Mining and Transactions

Mining

Mining in the context of cryptocurrency such as Umbru refers to the process of searching for solutions to cryptographically difficult problems as a method of securing blocks on the blockchain. The process of mining creates new currency tokens as a reward to the miner. Mining is possible on a range of hardware. Umbru implements an algorithm known as X25X, which the miner must solve in order to earn rewards.

The simplest and most general hardware available for mining is the general purpose CPU present in every computer. A CPU is designed to be versatile but offers less efficiency than a GPU, which is designed to rapidly calculate millions of vectors in parallel. While specific CPU instruction enhancements related to cryptography such as AES or AVX can provide a decent boost, GPUs offer a significant performance increase due to their multiple pipelines capable of processing the predictably repetitive calculations associated with cryptocurrency mining.

Mining Pools

Masternodes vs. Mining

Umbru, like Bitcoin and most other cryptocurrencies, is based on a decentralized ledger of all transactions, known as a blockchain. This blockchain is secured through a consensus mechanism; in the case of both Dash and Bitcoin, the consensus mechanism is Proof of Work (PoW). Miners attempt to solve difficult problems with specialized computers, and when they solve the problem, they receive the right to add a new block to the blockchain. If all the other people running the software agree that the problem was solved correctly, the block is added to the blockchain and the miner is rewarded.

Umbru works a little differently from Bitcoin, however, because it has a two-tier network. The second tier is powered by Masternodes, which enable network functions, and the decentralized governance and budget system. Because this second tier is so important, masternodes are also rewarded when miners discover new blocks. The breakdown is as follows: 70% of the block reward goes to the miner, 20% goes to masternodes, and 10% is reserved for the budget system (created by superblocks every month).

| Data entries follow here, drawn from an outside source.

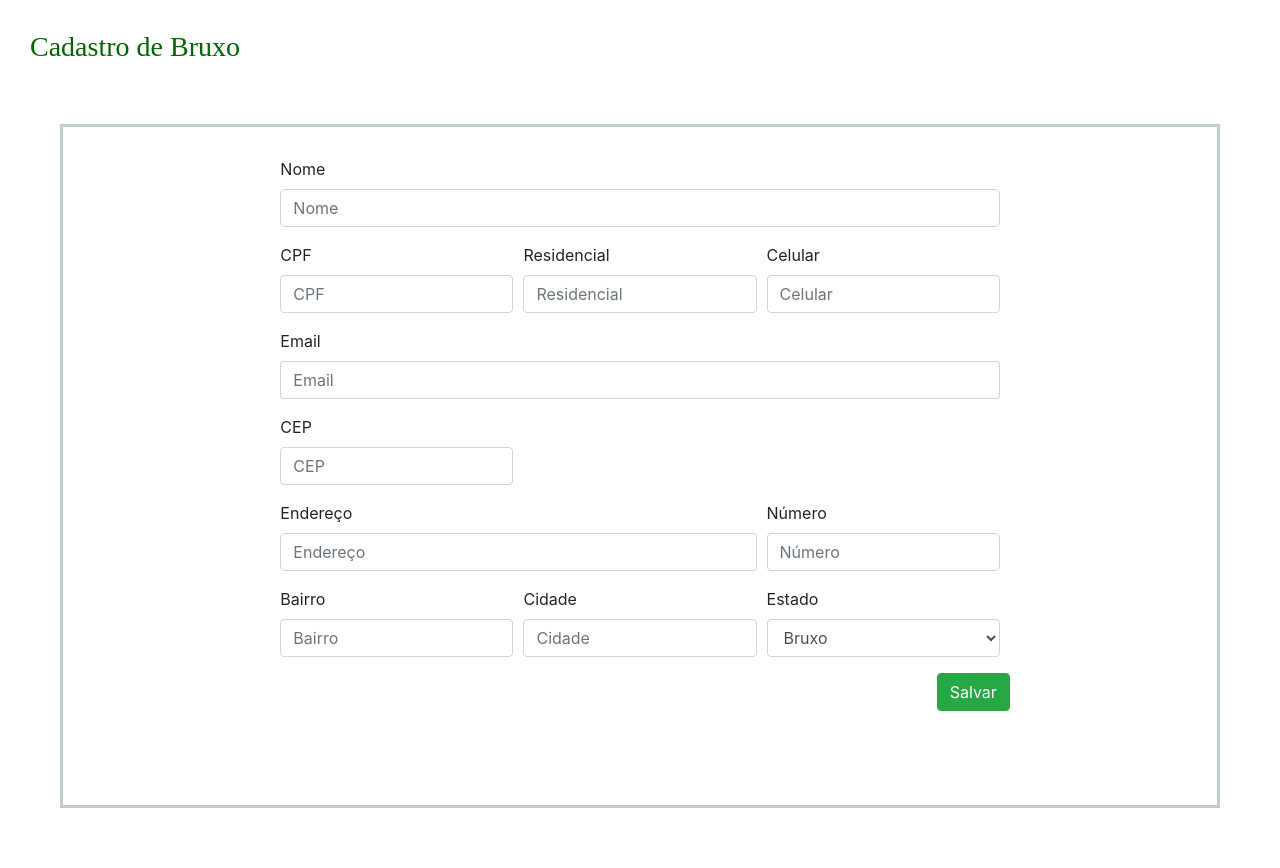
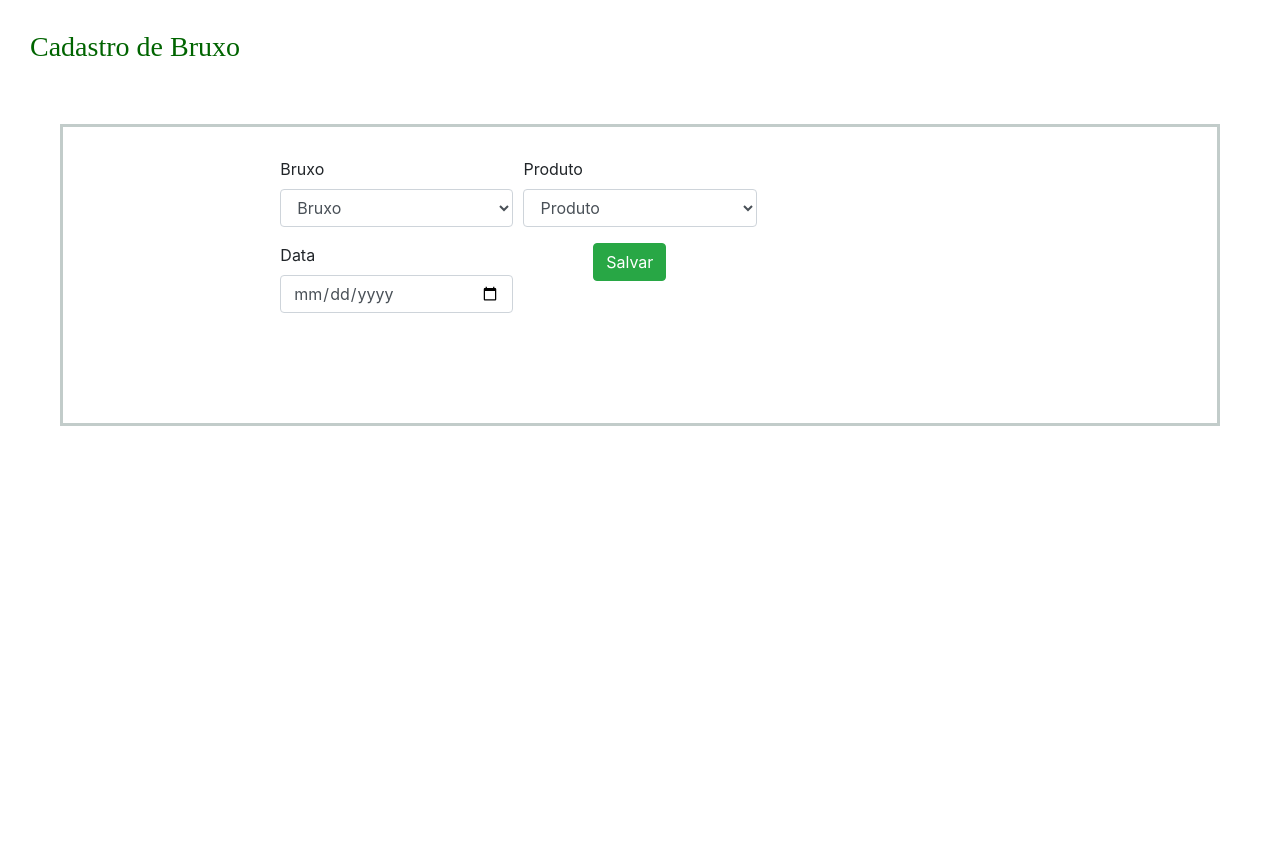
Before and after one commit to jpbp/Projeto_Engenharia_De_Software, a PHP site: page /CadastrarPedido.php in a window 1280 px wide; the page is wider, and only the part inside the window is pictured. After the commit the page ends 426 px from the top of that part, so only its background shows below. Run offline with PHP 8.4, Linux system fonts and the light colour scheme; data that the repository does not hold is empty; some libraries are stand-ins or nearby versions.

Commit message:
select e bairro colocados

```diff
--- a/src/View/CadastrarPedido.php
+++ b/src/View/CadastrarPedido.php
@@ -1,14 +1,18 @@
 <?php
 include("../Model/Cliente.php");
+include("../Model/Produto.php");
 include("../Persistence/Conection.php");
 include("../Persistence/ClienteDao.php");
+include("../Persistence/ProdutoDao.php");
 $c1= new Cliente("","","","","","","","","","","","");
+$p1= new Produto("","","","");
 
 $con = new Conection("localhost","root","","lojahogwarts");
 $con->conectar();
 $cDAO = new ClienteDao();
-$resultado = $cDAO->buscarCliente($c1,$con->getLink());
-
+$pDAO = new ProdutoDao();
+$resultadoC =$cDAO->buscarCliente($c1,$con->getLink());
+$resultadoP =$pDAO->buscarProduto($p1,$con->getLink());
 ?>
 
 <html>
@@ -44,101 +48,42 @@ $resultado = $cDAO->buscarCliente($c1,$con->getLink());
         <div class="col-sm-12 col-md-10 col-lg-8">
             <form method="POST" action="../Controller/controller_CadastrarCliente.php">
                 <div class="form-row">
-                    <div class="form-group col-sm-12">
-
-                        <label for="inputNome">Nome</label>
-                        <input type="text" name="nome" class="form-control" id="inputNome" placeholder="Nome" required>
-                        <div class="valid-feedback">
-                            Looks good!
-                        </div>
-                    </div>
-                </div>
-                <div class="form-row">
                     <div class="form-group col-sm-4">
-                        <label for="inputCpf"> CPF </label>
-                        <input type="number" class="form-control" name="cpf" id="inputCpf" placeholder="CPF" required>
-                        <div class="invalid-feedback">
-                            Por Favor insira um CPF válido.
-                        </div>
-                    </div>
-
-                    <div class="form-group col-sm-4">
-                        <label for="inputResidencial"> Residencial </label>
-                        <input type="number" class="form-control" name="residencial" id="inputResidencial" placeholder="Residencial" required>
-                        <div class="invalid-feedback">
-                            Por Favor insira um telefone válido.
-                        </div>
-                    </div>
-                    <div class="form-group col-sm-4">
-                        <label for="inputCelular"> Celular </label>
-                        <input type="number" class="form-control" id="inputCelular" name="celular" placeholder="Celular" required>
-                        <div class="invalid-feedback">
-                            Por Favor insira um celular válido.
-                        </div>
-                    </div>
-                </div>
-                <div class="form-row">
-                    <div class="form-group col-sm-12">
-                        <label for="inputEmail"> Email </label>
-                        <input type="text" class="form-control" id="inputEmail"  name="email" placeholder="Email" required>
-                        <div class="invalid-feedback">
-                            Por Favor insira um email válido.
-                        </div>
-                    </div>
-                </div>
-                <div class="form-row">
-                    <div class="form-group col-sm-4">
-                        <label for="inputCep"> CEP </label>
-                        <input type="number" class="form-control" name="cep" id="inputCep" placeholder="CEP" required>
-                        <div class="invalid-feedback">
-                            Por Favor insira um cep válido.
-                        </div>
-                    </div>
-                </div>
-                <div class="form-row">
-                    <div class="form-group col-sm-8">
-                        <label for="inputEndereco"> Endereço </label>
-                        <input type="text" name="logradouro" class="form-control" id="inputEndereco" placeholder="Endereço" required>
-                        <div class="invalid-feedback">
-                            Por Favor insira um enderecço válido.
-                        </div>
-                    </div>
-                    <div class="form-group col-sm-4">
-                        <label for="inputNumero"> Número </label>
-                        <input type="text" name="numero" class="form-control" id="inputNumero" placeholder="Número" required>
-                        <div class="invalid-feedback">
-                            Por Favor insira um número válido.
-                        </div>
-                    </div>
-                </div>
-                <div class="form-row">
-                    <div class="form-group col-sm-4">
-                        <label for="inputBairro"> Bairro </label>
-                        <input type="text" class="form-control"  name="bairro" id="inputBairro" placeholder="Bairro" required>
-                        <div class="invalid-feedback">
-                            Por Favor insira um bairro válido.
-                        </div>
-                    </div>
-                    <div class="form-group col-sm-4">
-                        <label for="inputCidade"> Cidade </label>
-                        <input type="text" class="form-control" name="cidade" id="inputCidade" placeholder="Cidade" required>
-                        <div class="invalid-feedback">
-                            Por Favor insira um cidade válido.
-                        </div>
-                    </div>
-                    <div class="form-group col-sm-4">
-                        <label for="inputEstado"> Estado </label>
-                        <select id="inputEstado" class="form-control" name="estado">
+                        <label for="inputEstado"> Bruxo </label>
+                        <select id="inputEstado" class="form-control" name="Bruxo">
                         <option>Bruxo</option>
             <?php
-                while($row_resultado=mysqli_fetch_assoc($resultado)){?>
+                while($row_resultado=mysqli_fetch_assoc($resultadoC)){?>
                 <option value= "<?php echo $row_resultado['cpf'];?>"><?php echo $row_resultado['nome'];?>
 
                 </option><?php }?>
                         </select>
 
                     </div>
+
+                    <div class="form-group col-sm-4">
+                        <label for="inputEstado"> Produto </label>
+                        <select id="inputEstado" class="form-control" name="produto">
+                        <option>Produto</option>
+            <?php
+                while($row_resultado=mysqli_fetch_assoc($resultadoP)){?>
+                <option value= "<?php echo $row_resultado['idProduto'];?>"><?php echo $row_resultado['nome'];?>
+
+                </option><?php }?>
+                        </select>
+
+                    </div>
+
                 </div>
+
+                <div class="form-row">
+                        <div class="form-group col-sm-4">
+                            <label for="inputData"> Data </label>
+                            <input type="date" class="form-control"  name="data" id="inputData" placeholder="Data" required>
+                            <div class="invalid-feedback">
+                                Por Favor insira um Data válido.
+                            </div>
+                        </div>
                 <div class="form-row">
                     <div id="botao" class="col-sm-8">
                         <button type="submit" class="btn btn-success">Salvar</button>
```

The masternode system is referred to as Proof of Service, since the masternodes provide crucial services to the network. In fact, the entire network is overseen by the masternodes, which have the power to reject improperly formed blocks from miners.

In short, miners power the first tier, which is the basic sending and receiving of funds and prevention of double spending. Masternodes power the second tier, which provide the added features that make Umbru different from other cryptocurrencies. Masternodes do not mine, and mining computers cannot serve as masternodes. Additionally, each masternode is “secured” by 5000 UMBRU. Those funds remain under the sole control of their owner at all times, and can still be freely spent. The funds are not locked in any way. However, if the funds are moved or spent, the associated masternode will go offline and stop receiving rewards.